Star Wars is a particularly bad example of that – if a TIE fighter got off too many shots on the same screen, they would all start flickering madly until the number of object on screen dropped off. Worse yet, the program for Star Wars on the 2600 draws the two side walls of the Death Star trench in staggered mode…so in the resulting video, I can see the left wall of the trench just fine, but not the right wall, and not the barriers across the middle. I’m trying to figure out some video tricks to put a “trail” effect on things so they’ll be forced to stay on the screen all at once…but so far, not much luck. I really hope this doesn’t scuttle the project or force me to use emulation for the 2600 video. I want to be able to show everyone the real thing, for two reasons – #1, from a standpoint of academic and historical accuracy (and yes, I really do see this as an academic project, silly as that may seem), and #2, because it enforces some playing time for me on an almost daily basis, and I’ve enjoyed that tremendously here of late. There is absolutely no truth to the rumor that I set out to put three minutes of Star Wars game play on digital videotape and wound up with about 25 minutes of footage from one game. I don’t have any idea how these tall tales get started.

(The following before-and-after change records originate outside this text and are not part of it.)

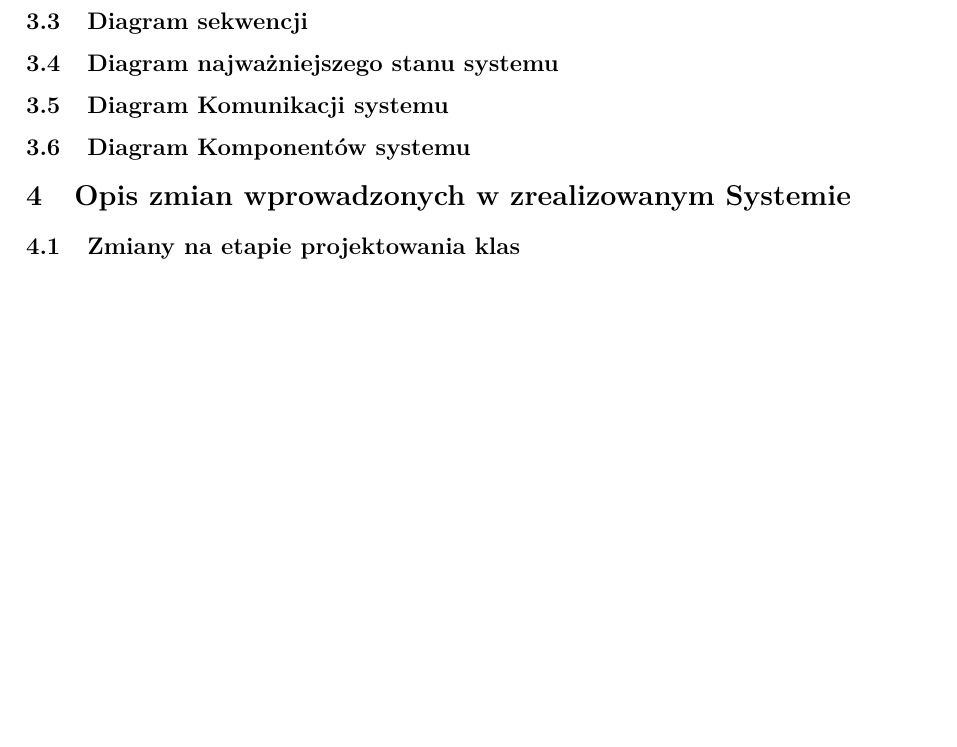
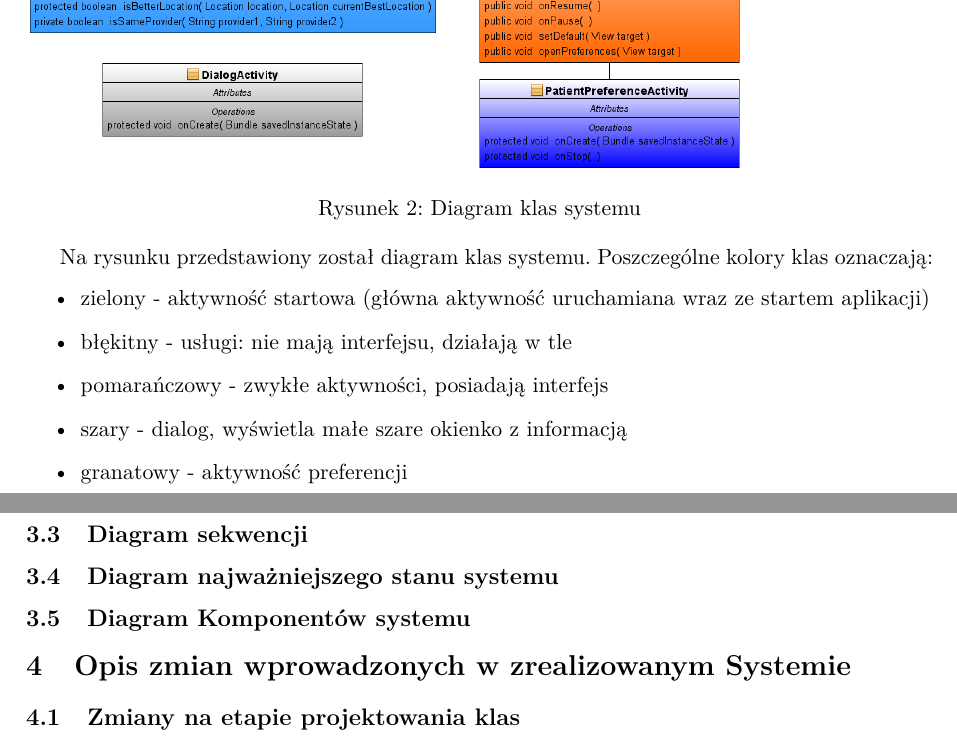
Before and after one commit to tsm/DroidObserver2, a LaTeX document (doc/Dokumentacja.tex): part of page 7 of 10 before the commit and two parts of pages 8 and 9 of 12 after it, the two joined at a grey line, cut at the place of the change, the shorter picture padded with empty space. Compiled offline with pdfLaTeX.

Commit message:
Dokumentacja: diagram klas

```diff
--- a/doc/Dokumentacja.tex
+++ b/doc/Dokumentacja.tex
@@ -153,7 +154,18 @@ Dla potrzeb serwera wymagany jest serwer wspierający standard PHP 4 oraz baza d
 \subsection {Diagram klas systemu}
+  \begin{figure}[h]
+    \includegraphics[scale=0.4]{class_diagram.png}
+    \caption{Diagram klas systemu}
+  \end{figure}
+Na rysunku przedstawiony został diagram klas systemu. Poszczególne kolory klas oznaczają:
+\begin{itemize}
+\item zielony - aktywność startowa (główna aktywność uruchamiana wraz ze startem aplikacji)
+\item błękitny - usługi: nie mają interfejsu, działają w tle
+\item pomarańczowy - zwykłe aktywności, posiadają interfejs
+\item szary - dialog, wyświetla małe szare okienko z informacją
+\item granatowy - aktywność preferencji
+\end{itemize}
 \subsection {Diagram sekwencji}
 \subsection {Diagram najważniejszego stanu systemu}
-\subsection {Diagram Komunikacji systemu}
 \subsection {Diagram Komponentów systemu}
 
 \section {Opis zmian wprowadzonych w zrealizowanym Systemie }
```
Also changed, not shown: doc/class_diagram.png (added), doc/Dokumentacja.tex (1 more changed lines).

We finally got some rain today, much-needed rain I might add. I’m normally not too thrilled to be feeding horses and working with horses in pouring rain, because they want to get into the barn where it’s dry and warm, and it might not occur to them to, say, not walk right through me to achieve that goal in their haste. (My persistent sneezing has returned after this morning’s horseplay, so perhaps the horses are smarter than I am.) Today, however, I found new faces to feed – a couple of my sister-in-law’s donkeys have joined the herd, although they’re isolated in their own round pen. I haven’t worked with donkeys before. There’s a big one – well, relatively big for a donkey – and a small one, so I spent the morning calling them Donkey Kong and Donkey Kong Junior. I was about to go in to feed them when I realized that I had no idea if they were kick-happy or not. I announced my presence by telling them I’m sure we’d all get along just fine, because I have food, and food is a good thing. After someone kicked a big wet clod of mud right past my head – he was a safe distance away but got spooked by my presence and tried to run away, kicking up mud instead – I said “I can see we’re going to have to work on this relationship a bit.” I guess I need to start putting on a Mike Myers faux-Scottish accent, ’cause that man can talk to donkeys like nobody’s business.